● **SUPPLIED DATA**:

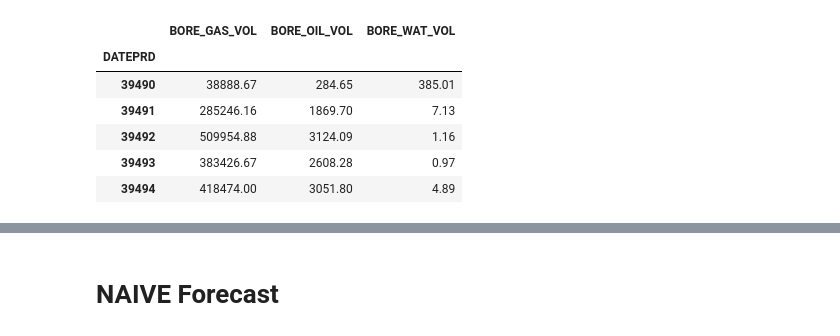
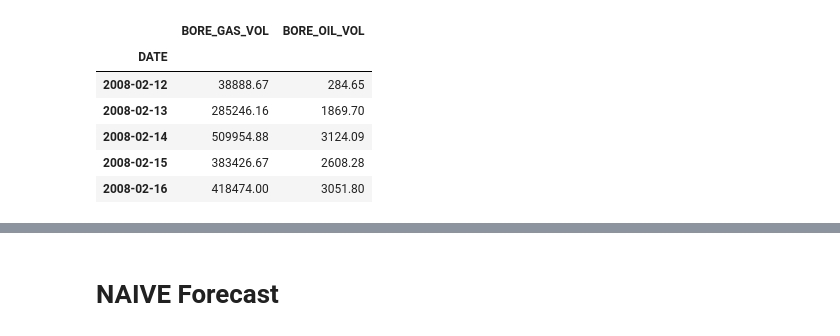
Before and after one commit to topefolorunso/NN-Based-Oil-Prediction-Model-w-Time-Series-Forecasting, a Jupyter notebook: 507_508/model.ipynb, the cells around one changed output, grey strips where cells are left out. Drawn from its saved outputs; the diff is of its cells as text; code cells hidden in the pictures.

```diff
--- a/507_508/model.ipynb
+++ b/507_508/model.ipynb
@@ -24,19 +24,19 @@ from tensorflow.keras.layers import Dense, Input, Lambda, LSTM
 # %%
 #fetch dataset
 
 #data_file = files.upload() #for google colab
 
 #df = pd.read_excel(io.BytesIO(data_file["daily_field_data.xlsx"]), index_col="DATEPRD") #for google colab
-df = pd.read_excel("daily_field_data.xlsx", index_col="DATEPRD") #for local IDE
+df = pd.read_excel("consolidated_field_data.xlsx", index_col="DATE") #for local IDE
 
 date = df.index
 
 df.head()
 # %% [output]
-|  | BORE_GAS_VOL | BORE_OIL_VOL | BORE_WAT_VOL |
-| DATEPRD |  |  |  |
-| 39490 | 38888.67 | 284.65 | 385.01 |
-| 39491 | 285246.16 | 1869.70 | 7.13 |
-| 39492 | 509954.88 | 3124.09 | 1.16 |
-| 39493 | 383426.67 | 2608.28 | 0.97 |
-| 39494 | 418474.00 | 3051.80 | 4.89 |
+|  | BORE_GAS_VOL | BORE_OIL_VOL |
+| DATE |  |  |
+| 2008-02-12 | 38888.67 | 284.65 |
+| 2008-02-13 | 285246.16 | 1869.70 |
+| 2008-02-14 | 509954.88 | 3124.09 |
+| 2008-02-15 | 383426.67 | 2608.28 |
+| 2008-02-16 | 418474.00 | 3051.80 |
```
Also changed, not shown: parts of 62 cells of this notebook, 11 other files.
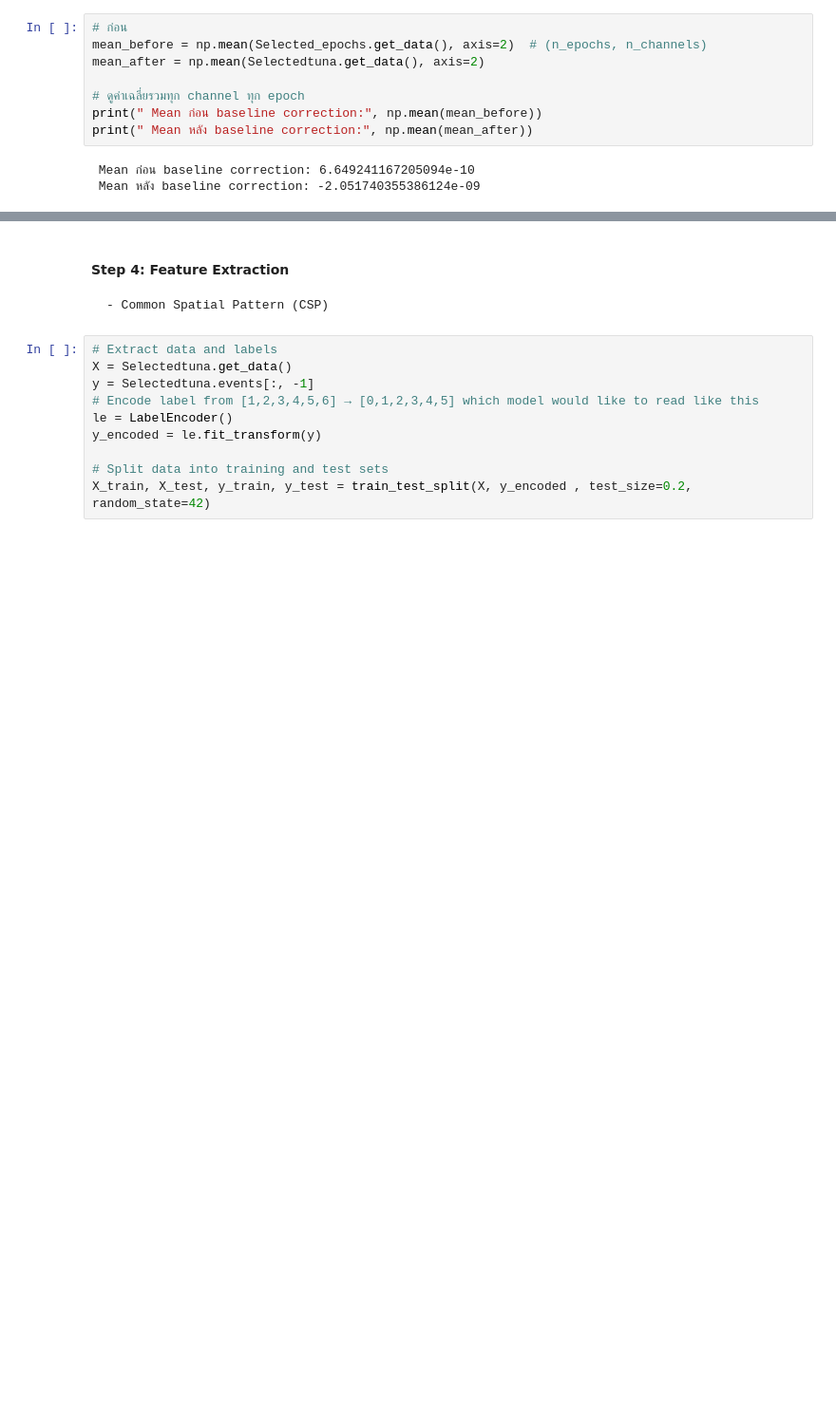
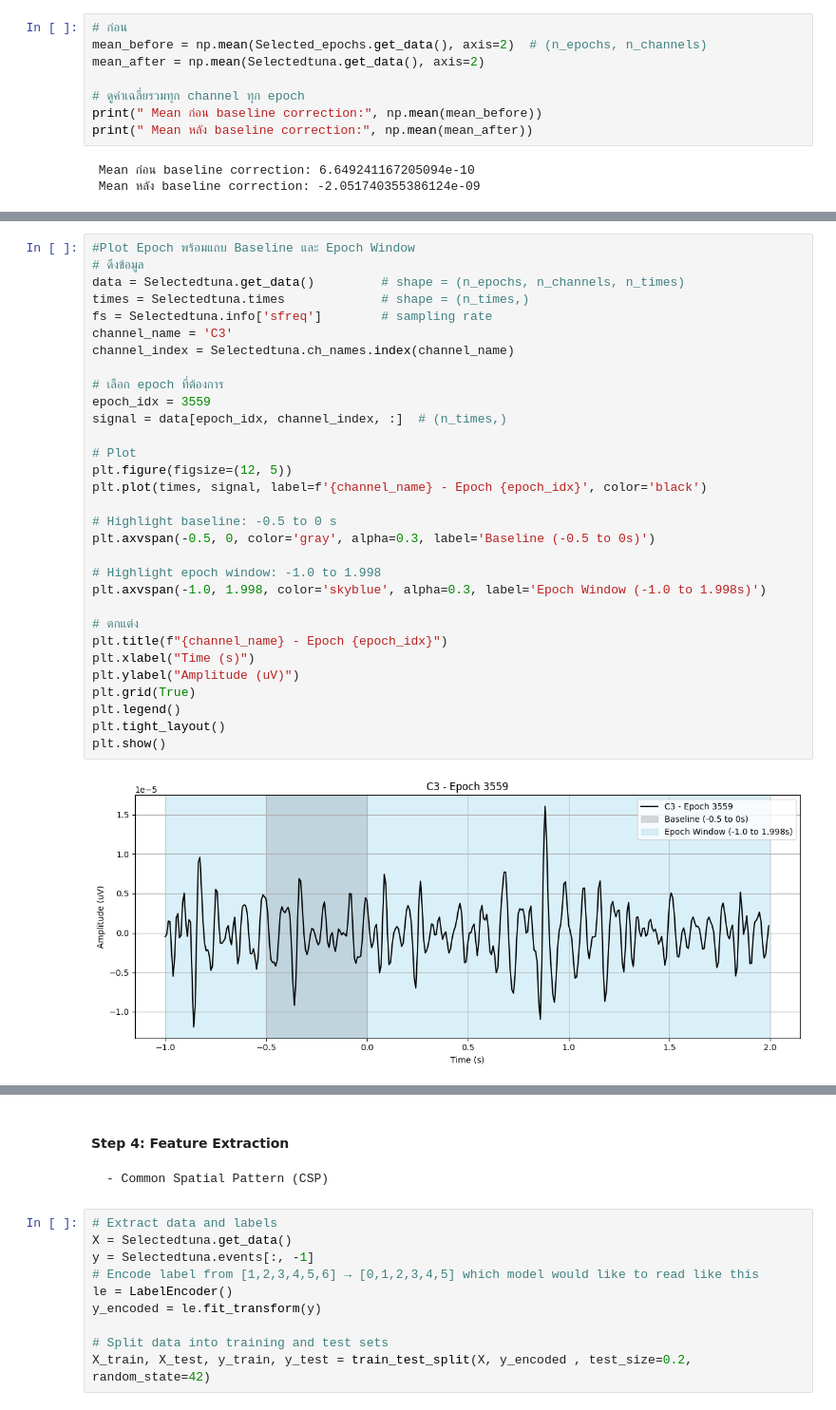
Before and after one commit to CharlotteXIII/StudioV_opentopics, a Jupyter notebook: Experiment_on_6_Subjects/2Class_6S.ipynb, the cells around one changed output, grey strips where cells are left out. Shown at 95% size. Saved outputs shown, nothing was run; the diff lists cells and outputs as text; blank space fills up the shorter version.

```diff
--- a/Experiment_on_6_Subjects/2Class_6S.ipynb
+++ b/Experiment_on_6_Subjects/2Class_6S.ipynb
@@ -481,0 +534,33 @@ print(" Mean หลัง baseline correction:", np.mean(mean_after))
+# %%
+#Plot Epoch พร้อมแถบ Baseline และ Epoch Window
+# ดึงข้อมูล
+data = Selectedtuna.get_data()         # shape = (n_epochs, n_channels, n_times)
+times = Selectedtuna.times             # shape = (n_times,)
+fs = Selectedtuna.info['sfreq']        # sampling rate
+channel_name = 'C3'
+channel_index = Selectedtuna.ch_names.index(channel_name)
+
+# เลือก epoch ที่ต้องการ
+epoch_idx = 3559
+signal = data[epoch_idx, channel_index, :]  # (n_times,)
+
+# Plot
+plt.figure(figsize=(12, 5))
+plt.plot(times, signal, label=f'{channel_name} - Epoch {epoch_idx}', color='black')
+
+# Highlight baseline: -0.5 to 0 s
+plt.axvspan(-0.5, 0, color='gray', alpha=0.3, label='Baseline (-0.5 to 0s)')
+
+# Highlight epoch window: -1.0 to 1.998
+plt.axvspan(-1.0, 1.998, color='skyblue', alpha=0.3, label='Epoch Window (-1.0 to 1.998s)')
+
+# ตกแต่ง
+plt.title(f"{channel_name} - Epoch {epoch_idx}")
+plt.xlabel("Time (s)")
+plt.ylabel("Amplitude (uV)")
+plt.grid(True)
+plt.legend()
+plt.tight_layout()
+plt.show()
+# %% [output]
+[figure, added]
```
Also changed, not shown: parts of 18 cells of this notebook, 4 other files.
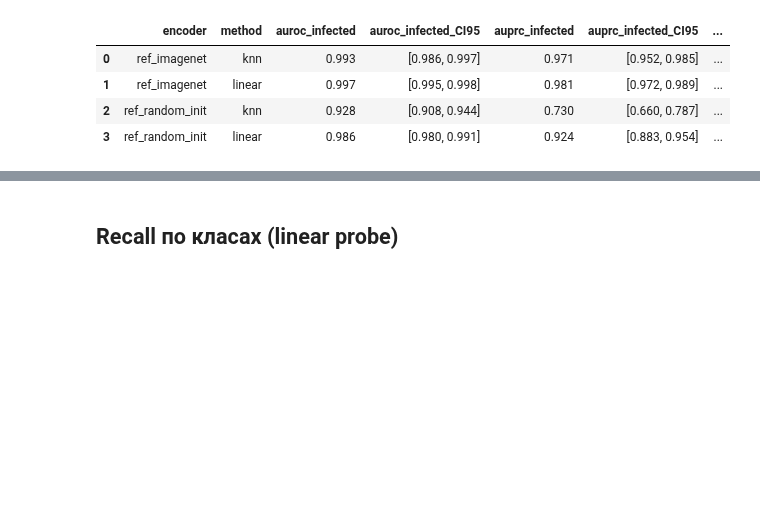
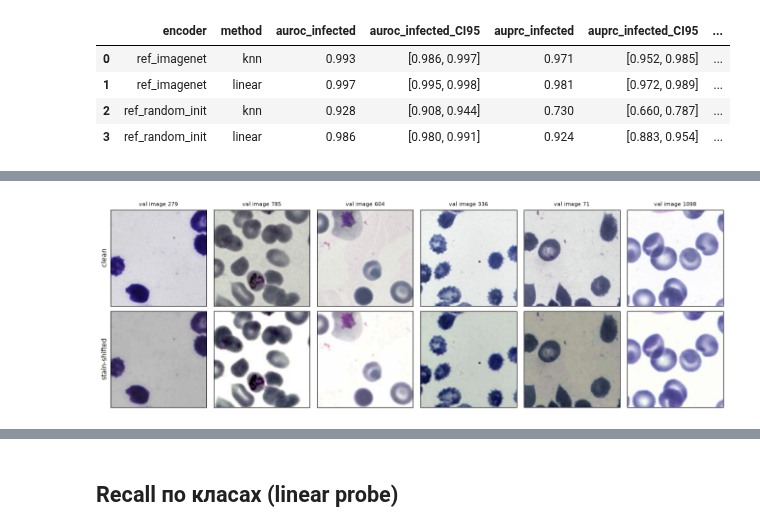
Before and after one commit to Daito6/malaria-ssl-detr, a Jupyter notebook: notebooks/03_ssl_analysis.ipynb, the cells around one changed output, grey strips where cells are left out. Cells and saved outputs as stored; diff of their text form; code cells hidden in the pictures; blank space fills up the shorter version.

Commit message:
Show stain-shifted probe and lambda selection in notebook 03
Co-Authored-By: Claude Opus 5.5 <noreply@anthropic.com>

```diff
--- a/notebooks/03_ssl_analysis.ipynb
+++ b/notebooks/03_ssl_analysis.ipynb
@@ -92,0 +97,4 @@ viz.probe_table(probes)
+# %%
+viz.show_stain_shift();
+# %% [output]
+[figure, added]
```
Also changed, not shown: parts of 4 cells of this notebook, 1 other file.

● **WHAT THIS TASK INVOLVES**: Copy out each line of the data in which the word "axvspan" appears.

● **RESULT**:
+plt.axvspan(-0.5, 0, color='gray', alpha=0.3, label='Baseline (-0.5 to 0s)')
+plt.axvspan(-1.0, 1.998, color='skyblue', alpha=0.3, label='Epoch Window (-1.0 to 1.998s)')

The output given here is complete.